The conference talks ended with Ray Gottlieb, https://raygottlieb.com/, who spoke about some of the history of syntonics and told inspiring stories of his patients whose lives were miraculously improved by working with green light and vision therapy, including trampoline activities. He also shared about the prevalence of red blood cells in the body, which carry oxygen to the cells, and the fact that they respond best to green light. His talk concluded with stories about his studies and unique experiences with people in various fields in the world of vision, light and color. His focuses have been on exploring the importance of light and color in healing as well as preserving the work of Dr. Robert Pepper and his trampoline and stress point learning techniques, presbyopia control and the Bates Method.
Both Dr. Wallace and Gottlieb are recognized internationally for their work on light and vision and their contributions have led the way for those of us who are committed to learning and growing so as best to provide innovative and progressive care to our patients. They want to share their knowledge and expertise and those attending a CSO conference can feel their zeal and desire to share their knowledge, as well as all of those engaged in the field of light and vision.
The conference ended with a song and a dance as well as heartfelt engagement at our evening banquet keynote and awards ceremony. We had quite a treat hearing the story of Ming Wang, MD, PhD’s hardships and triumphs from his harsh early years in Communist China and penniless emigration to the United States to his attendance at Harvard and MIT and subsequent achievements in the fields of laser eye surgery and patents for embryonic corneal tissue. His plea for unity in the face of division and his faith in the capacity to overcome adversity were heartwarming. The live entertainment with his Erhu, a Chinese violin, accompanied by Carlos Gonzalez, solo guitarist, was a high note.

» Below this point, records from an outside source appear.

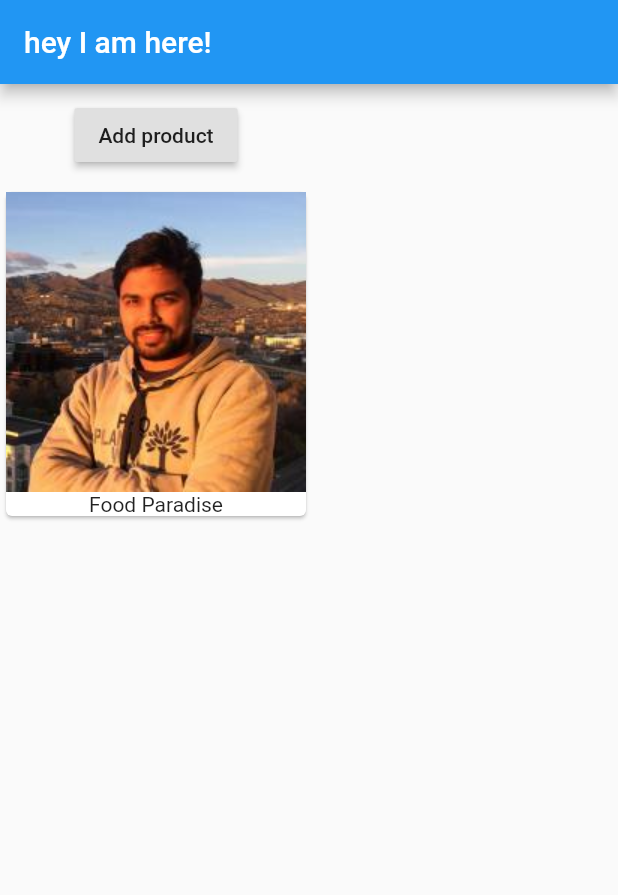
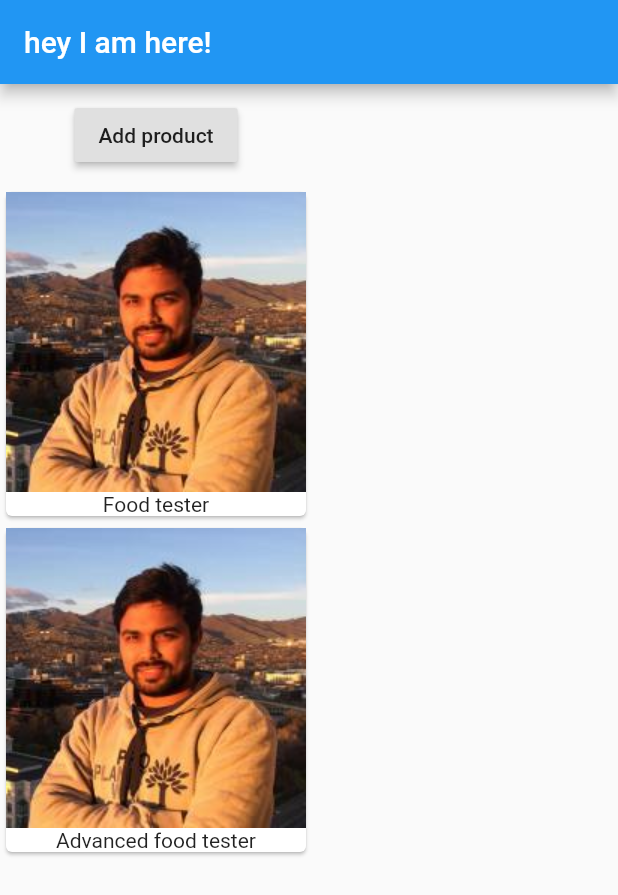
Before and after one commit to ashish173/flutter-ecommerce, a Flutter app: the screen it shows after launch, after a tap on "Add product", on a phone screen of 412 x 824 dp. Shown: the top 895 px of the screen. Run offline on Flutter 3.47's test engine with Material 2 defaults, Android fonts, the phone set to English and light mode, and no system bars.

Commit message:
adds card on button press with state

```diff
--- a/lib/main.dart
+++ b/lib/main.dart
@@ -2,32 +2,44 @@ import 'package:flutter/material.dart';
 
 void main() => runApp(MyApp());
 
-class MyApp extends StatelessWidget {
+class MyApp extends StatefulWidget {
+  @override
+  State<StatefulWidget> createState() {
+    return _MyAppState();
+  }
+}
+
+class _MyAppState extends State<MyApp> {
+  List<String> _products = ['Food tester'];
+
   @override
   Widget build(BuildContext context) {
     return MaterialApp(
-      home: Scaffold(
-        appBar: AppBar(
-          title: Text('hey I am here!'),
-        ),
-        body: Column(children: <Widget>[
+        home: Scaffold(
+      appBar: AppBar(
+        title: Text('hey I am here!'),
+      ),
+      body: Column(
+        children: <Widget>[
           Container(
             margin: EdgeInsets.all(10.0),
             child: RaisedButton(
-              onPressed: () {},
-              child: Text("Add product")
-            ),
+              onPressed: () {
+                setState(() {
+                  _products.add("Advanced food tester");
+                });
+              },
+              child: Text("Add product")),
           ),
-          Card(
+          Column(children: _products.map((element) => Card(
             child: Column(
               children: <Widget>[
                 Image.asset('assets/profile.jpeg'),
-                Text('Food Paradise')
+                Text(element)
               ],
             ),
-          ),
-        ]),
-      )
-    );
+          ),).toList(),)
+      ]),
+    ));
   }
 }
```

Of course, I was honored to be a part of the awards presentation with the Spitler award going to Danielle Bianco, OD, FCSO, and receiving my fellowship award along with Steve Curtis, OD, FCOVD, FCSO. I greatly look forward to next year in South Dakota.